“We looked at the structures that you have, and we think maybe the fix would not be enormous. But there is no engineering project that’s not expensive.” Faulkner said the dam’s discharge capacity would have to be increased by roughly a third.

Faulkner could not give the board a cost for that but said, “Comparable projects we have done have been in the $200,000 to $400,000 range.”

Faulkner said there is a governby ment grant program to help municipalities repair dams, administered by the DNR, which pays about half the project cost. Most dams helped by that grant are rated high hazard, but a few rated as signifi- cant hazard have been included. But the zoning change is required to apply for that grant.

She said the DNR will typically allow cash-strapped municipalities a period of three years to comply with their requirement to improve the dam.

Faulkner was asked if there were grants available to remove the dam. She said there used to be, but no longer. Her company is doing quite a few dam removals. She said difficulties in dam removals are not so much engineering issues, but permitting, legal, and environmental issues.

Village President Dan Schneider asked, “How close are we on that borderline of low hazard / significant hazard?”

Faulkner replied, “About two and a half houses,” but did not elaborate. She described several factors that determine the classifi- cation.

Trustee Mike Hintz asked how much rainfall constituted a 100- year flood. Faulkner thought it was six inches in 24 hours (though she added that rainfall was not the only factor considered). Hintz said, “The reason I’m asking that is, we had fourteen inches of rain in about six hours, and I stood down there at the bank and I watched that dam. I was scared, actually. We did not open the secondary spillway because we couldn’t. I tried. (That secondary spillway has since been fully repaired.) The water height was probably a foot over both banks and flowed over the dam. I’ve never seen rain like that since, and that dam did just fine.”

Faulkner said they could possibly use that event to make the case that the dam would not need repair. Hintz thought that event could possibly even exceed the 500-year flood criteria. After a few minutes of searching with their cell phones, Hintz and Trustee Michele Preder were able to identify the precise date of the fourteeninch rainfall as Thursday, Aug. 6, 1998.

Schneider asked Faulkner to make every consideration possible to re-evaluate the dam’s classification. “We can’t afford to fix it, we can’t afford to take it out,” he said. “Even with the 50/50 funding, it would be difficult.” The treatment plant was put in not long ago, he said, which was a “great expense and a lot of hardship to the village.”

Faulkner agreed to review the report, and research the 1998 rainfall event.

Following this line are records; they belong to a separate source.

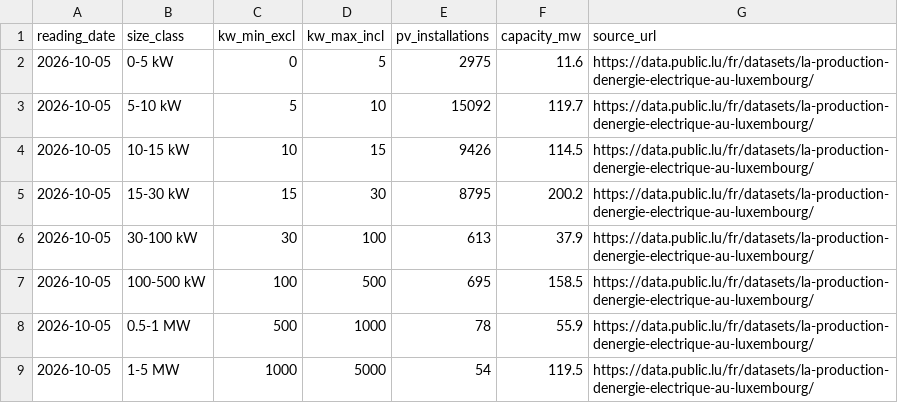
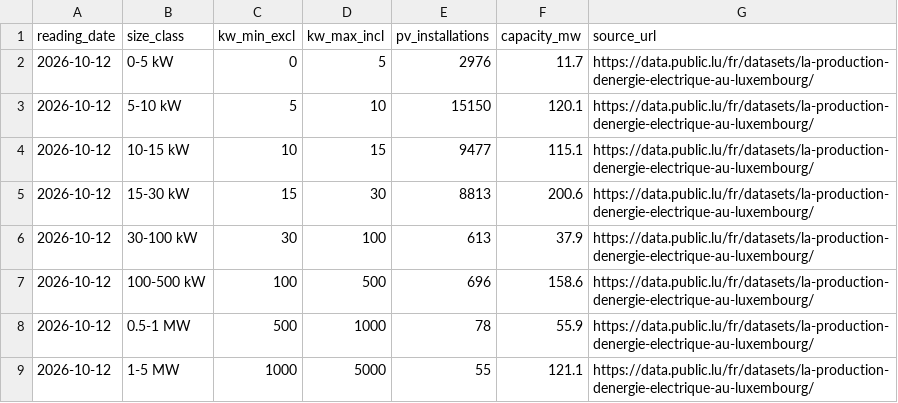
Before and after one commit to Sitraka17/lux-solaire, a CSV file: data/csv/solaire_tailles.csv, drawn as a sheet.

```diff
--- a/data/csv/solaire_tailles.csv
+++ b/data/csv/solaire_tailles.csv
@@ -1,9 +1,9 @@
 reading_date,size_class,kw_min_excl,kw_max_incl,pv_installations,capacity_mw,source_url
-2026-10-05,0-5 kW,0,5,2975,11.6,https://data.public.lu/fr/datasets/la-production-denergie-electrique-au-luxembourg/
-2026-10-05,5-10 kW,5,10,15092,119.7,https://data.public.lu/fr/datasets/la-production-denergie-electrique-au-luxembourg/
-2026-10-05,10-15 kW,10,15,9426,114.5,https://data.public.lu/fr/datasets/la-production-denergie-electrique-au-luxembourg/
-2026-10-05,15-30 kW,15,30,8795,200.2,https://data.public.lu/fr/datasets/la-production-denergie-electrique-au-luxembourg/
-2026-10-05,30-100 kW,30,100,613,37.9,https://data.public.lu/fr/datasets/la-production-denergie-electrique-au-luxembourg/
-2026-10-05,100-500 kW,100,500,695,158.5,https://data.public.lu/fr/datasets/la-production-denergie-electrique-au-luxembourg/
-2026-10-05,0.5-1 MW,500,1000,78,55.9,https://data.public.lu/fr/datasets/la-production-denergie-electrique-au-luxembourg/
-2026-10-05,1-5 MW,1000,5000,54,119.5,https://data.public.lu/fr/datasets/la-production-denergie-electrique-au-luxembourg/
+2026-10-12,0-5 kW,0,5,2976,11.7,https://data.public.lu/fr/datasets/la-production-denergie-electrique-au-luxembourg/
+2026-10-12,5-10 kW,5,10,15150,120.1,https://data.public.lu/fr/datasets/la-production-denergie-electrique-au-luxembourg/
+2026-10-12,10-15 kW,10,15,9477,115.1,https://data.public.lu/fr/datasets/la-production-denergie-electrique-au-luxembourg/
+2026-10-12,15-30 kW,15,30,8813,200.6,https://data.public.lu/fr/datasets/la-production-denergie-electrique-au-luxembourg/
+2026-10-12,30-100 kW,30,100,613,37.9,https://data.public.lu/fr/datasets/la-production-denergie-electrique-au-luxembourg/
+2026-10-12,100-500 kW,100,500,696,158.6,https://data.public.lu/fr/datasets/la-production-denergie-electrique-au-luxembourg/
+2026-10-12,0.5-1 MW,500,1000,78,55.9,https://data.public.lu/fr/datasets/la-production-denergie-electrique-au-luxembourg/
+2026-10-12,1-5 MW,1000,5000,55,121.1,https://data.public.lu/fr/datasets/la-production-denergie-electrique-au-luxembourg/
```
Also changed, not shown: data/csv/solaire_cantons.csv, data/csv/solaire_communes.csv, 13 other files.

Hintz asked what the consequences would be if the village did nothing with the dam. Faulkner replied that the DNR would send some heavy-handed letters. In the long run, the DNR has the authority to remove the dam and charge the village for its removal. “Has that ever happened, in my knowledge?” she asked. “No.” She added, howev- er, that dams have been removed when they were abandoned.

To pave, or not to pave?

Work has actually been started to pave Hunters Grove, which the village has planned for several years. The next stage, which can be done in the next couple of weeks, would be paving the road from the existing paving, to Blueberry Road.

But, Schneider said, developer Bill Haas has expressed interest in further development in that area. Schneider said if the town continues with the paving, and Haas’ project becomes a reality, the road would have to be torn up to install water and sewer.

Schneider said, “So the question comes to the board: Do we want to give Mr. Haas the opportunity to go another nine months or a year, and put the water and sewer in? Or, do we want to say we are going forward on our current plan we’ve had for—eight years?”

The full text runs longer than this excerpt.